A treatment for obesity-related metabolic dysfunction in dogs is the latest proposed product from a fledgling San Francisco drug developer.
Jaguar Animal Health Inc., which focuses on gastrointestinal concerns in pets and production animals, reported Wednesday that the company has submitted its eighth Investigational New Animal Drug (INAD) application with the U.S. Food and Drug Administration’s Center for Veterinary Medicine.
“Insulin resistance and metabolic syndrome occurs not just in humans, but also in dogs,” said Serge Martinod, DVM, Ph.D., the company’s chief veterinary officer. “However, while physicians worldwide have a vast array of drugs that have been approved to treat this condition in humans, veterinarians have no approved products available to treat these issues in dogs.”

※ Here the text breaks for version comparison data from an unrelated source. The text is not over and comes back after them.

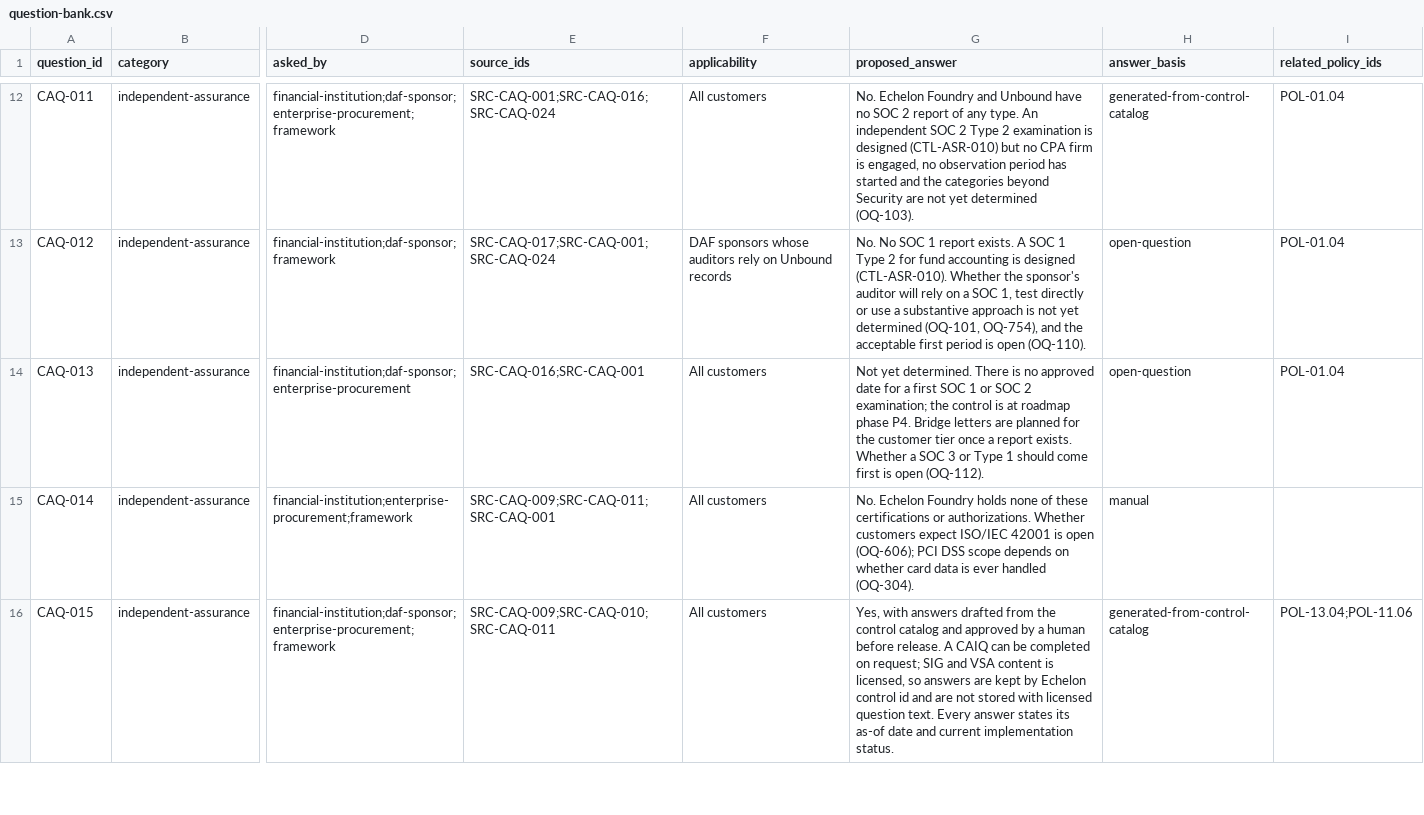
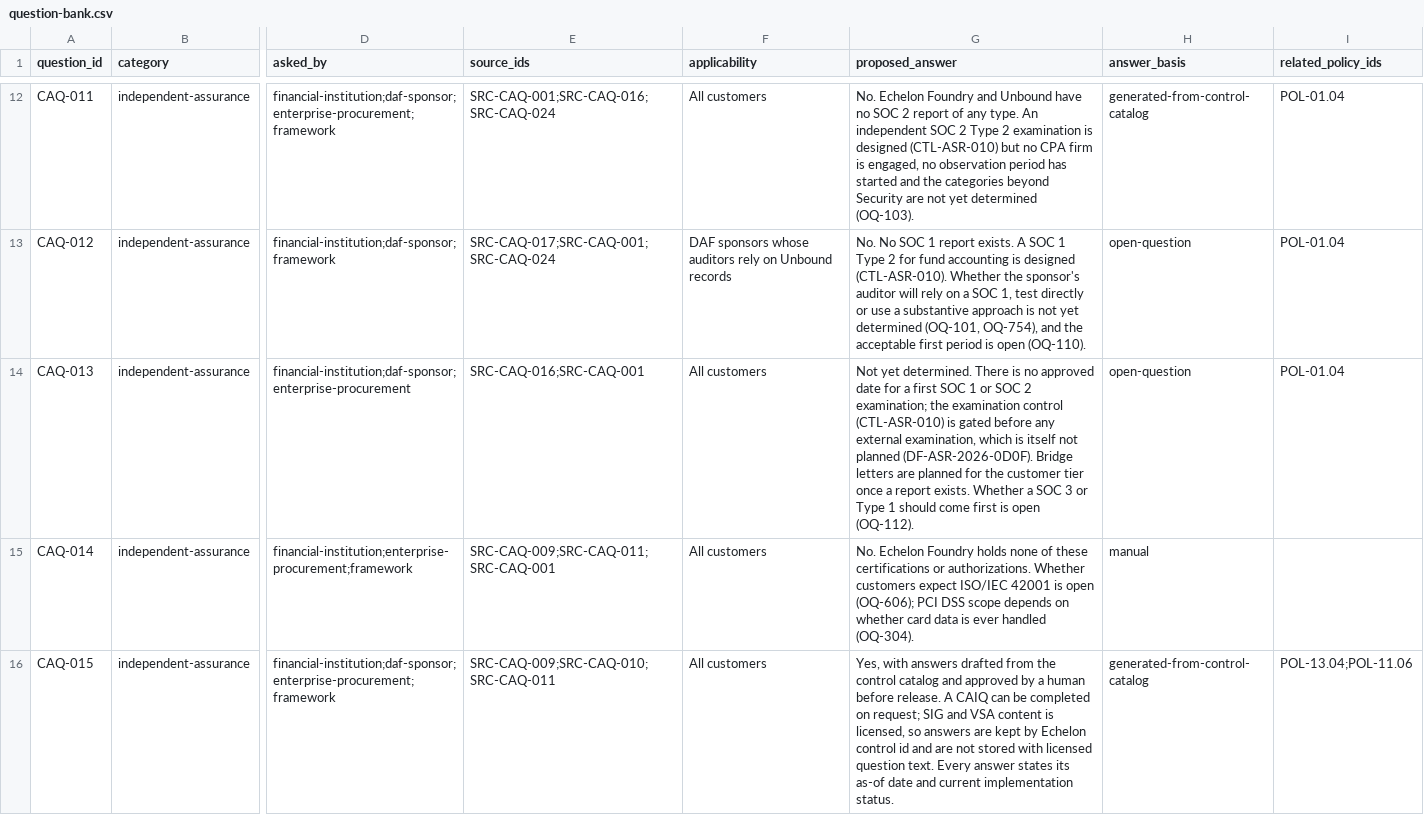
Before and after one commit to kemiller2002/echelon-assurance, a CSV file: customer-assurance/question-bank.csv, drawn as a sheet; only a part is shown, gaps mark what is left out; the diff names each change by its address in the sheet, - before the commit and + after, or states it on an @@ line.

```diff
--- a/customer-assurance/question-bank.csv
+++ b/customer-assurance/question-bank.csv
-G14 (proposed_answer): …examination; the control is at roadmap phase P4. Bridge letters…
+G14 (proposed_answer): …examination; the examination control (CTL-ASR-010) is gated before any external examination, which is itself not planned (DF-ASR-2026-0D0F). Bridge letters…
```
Also changed, not shown: 6 other files.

Jaguar stated that the active ingredient in the metabolic drug “is isolated and purified from a plant indigenous to the southwestern United States.”
“In traditional medicine, the plant was brewed as a tea and used for the treatment of diabetes and other various illnesses,” the company added.
Three other candidates in the Jaguar pipeline are Canalevia, for watery diarrhea in dogs; Neonorm Calf, for watery diarrhea, or scours, in preweaned dairy calves; and a prescription drug for acute equine colitis.
Neonorm Calf may be available by year’s end, Jaguar stated, and Neonorm formulations for six other animal species are planned.
Both Canalevia and Neonorm Calf are derived from the South American Croton lechleri plant.
Jaguar, a subsidiary of Napo Pharmaceuticals Inc., was founded in 2013 and is planning a $70 million initial public offering.